New treatments for skin cancer are appearing and evolving rapidly in recent years. However one surgical technique has more than stood the test of time. Developed by Dr. Frederick Mohs in the 1930s, Mohs micrographic surgery has, with a few refinements, come to be embraced over the past decade by an increasing number of surgeons for an ever-widening variety of skin cancers.
Today, Mohs surgery has come to be accepted as the single most effective technique for removing Basal Cell Carcinoma and Squamous Cell Carinoma, the two most common skin cancers. It accomplishes the sparing of the greatest amount of healthy tissue while also most completely expunging cancer cells. Cure rates are unparalleled 98 percent or higher with Mohs, significantly better than the rates for standard excision or any other accepted method.
MOHS SURGERY PROCEDURE
Mohs Surgery is safe and effective, performed on an outpatient basis in your doctor's office. It may be performed by a team of highly trained specialists who each focus on different parts of treatment, or one experienced Mohs surgeon well-quipped to perform the entire procedure. During the Mohs Surgery procedure, the affected area is numbed with a local anesthetic. Small layers of skin are removed and the the area is closely examined to see if the cancer has been thoroughly eradicated.
RECOVERY AND RESULTS FROM MOHS SURGERY
After Mohs surgery, patients may experience mild discomfort, bruising and swelling around the treated area. Your surgeon may recommend pain relievers after the procedure to help manage any pain.
RISKS OF MOHS SURGERY
As with any surgical procedure, Mohs surgery carries risks.
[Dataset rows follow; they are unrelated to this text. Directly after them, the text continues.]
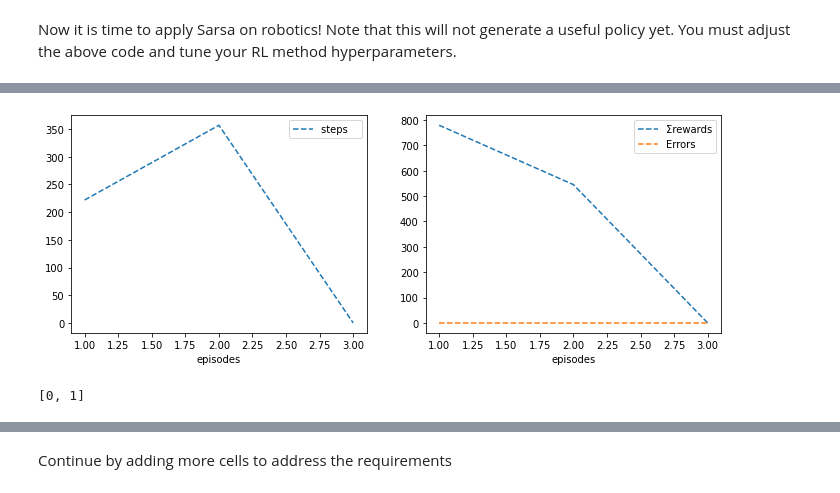
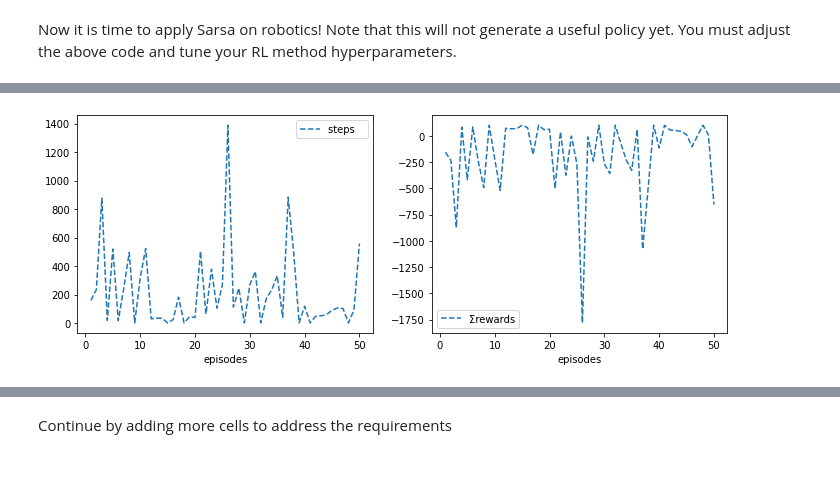
Before and after one commit to hakbar0/robotics-assessment-2, a Jupyter notebook: assessment2.ipynb, the cells around one changed output, grey strips where cells are left out. Drawn from its saved outputs; the diff is of its cells as text; code cells hidden in the pictures.

```diff
--- a/assessment2.ipynb
+++ b/assessment2.ipynb
@@ -60,7 +60,7 @@ import random
 from math import pi
 # %%
 # global hyperparamter how many areas full cricle divided
-θres = 10
+θres = 4
 # global hyperparamter how times publisher publisehs
 hz = 5
 # %%
@@ -69,12 +69,12 @@ class RoboGridEnv:
     # the goals default values are set just in front of the robot for testing,
     # change according to the brief and as you see fit
     def __init__(self, xdim=4, ydim=4, hz=hz,
-                 xgoal=1.3, ygoal=0, tol=0.5,
+                 xgoal=1.3, ygoal=0, tol=0.8,
                  x= -0.000021, y = -0.000021, θ=0,
-                 speed=0.3, θspeed=1,
-                 resol=3, θresol=2*pi/θres,
+                 speed=0.46, θspeed=0.14,
+                 resol=0.3, θresol=2*pi/θres,
                  range_min=0.30,
-                 rewards=[1000, -10, 0, -1,],
+                 rewards=[100, -10, 0, -1,],
 
                  visual=False):
 
@@ -141,22 +141,23 @@ class RoboGridEnv:
 
     # change the reward to produce a suitable policy
     def reward(self):
-        reward = -1
+        reward = -100
         done = False
 
         # cheacking for goal
         tol = self.tol
 
         if self.xgoal + tol > self.x > self.xgoal - tol and self.ygoal + tol > self.y > self.ygoal - tol:
-            reward =  1000
+            reward =  10000
             done = True
             self.crashes.append(self.crash)
             self.crash = 0
 
         if self.scans[:3].min() < self.range_min or self.scans[-3:].min() < self.range_min:
-            reward =  -100
+            reward =  -1000
             self.crash +=1
             self.reset()
+
 
         return reward, done
 
@@ -169,16 +170,18 @@ class RoboGridEnv:
 
     # change this to generate a suitable state representation
     def s_(self):
-         # the return is provided for testing only
-         # you must return the state of the robot instead
-        return random.randint(0, self.nS)
+        x_index = int((self.x + self.xdim/2) // self.resol)
+        y_index = int((self.y + self.ydim/2) // self.resol)
+        θ_index = int((self.θ + 2 * pi) % (2 * pi) // self.θresol)
+
+        state = x_index + y_index * self.cols + θ_index * self.cols * self.rows
+        return state
 
     def reset(self):
 #        reset_world service
         try:    ros.ServiceProxy('/gazebo/reset_world', Empty).call()
         except: print('could not reset world')
         self.rate.sleep()
-        self.done = False
         return self.s_()
 
     def step(self, a):
@@ -225,7 +230,7 @@ class RoboGridEnv:
 # %%
 robogrid2x2 = RoboGridEnv(xdim=4, ydim=4,
                           xgoal=1.5, ygoal=0, tol =0.8,
-                          speed=0.3, θspeed=1.2, hz=hz,
+                          speed=0.4, θspeed=1.4, hz=hz,
                           resol=0.4, θresol=(2*pi/θres),
                           range_min=0.38)
 # %% [output]
@@ -275,9 +287,5 @@ from Lesson5_TemporalDifferenceMethods import *
 # %%
-sarsa = Sarsa(env=robogrid2x2, α=0.3, episodes=40, seed=8, **demoGame()).interact()
+sarsa = Sarsa(env=robogrid2x2,ε=0.999, α=0.7, episodes=50, seed=10, **demoGame()).interact()
 robogrid2x2.stop()
 # %% [output]
-[figure, old version]
+[figure, new version]
-# %%
-robogrid2x2.crashes
-# %% [output]
-[0, 1]
```
Also changed, not shown: parts of 21 cells of this notebook, 1 other file.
Some of these risks include bleeding from the wound, bleeding into the wound, pain or tenderness around the surgical site, and infection. Infection is uncommon, but can usually be treated with oral antibiotics.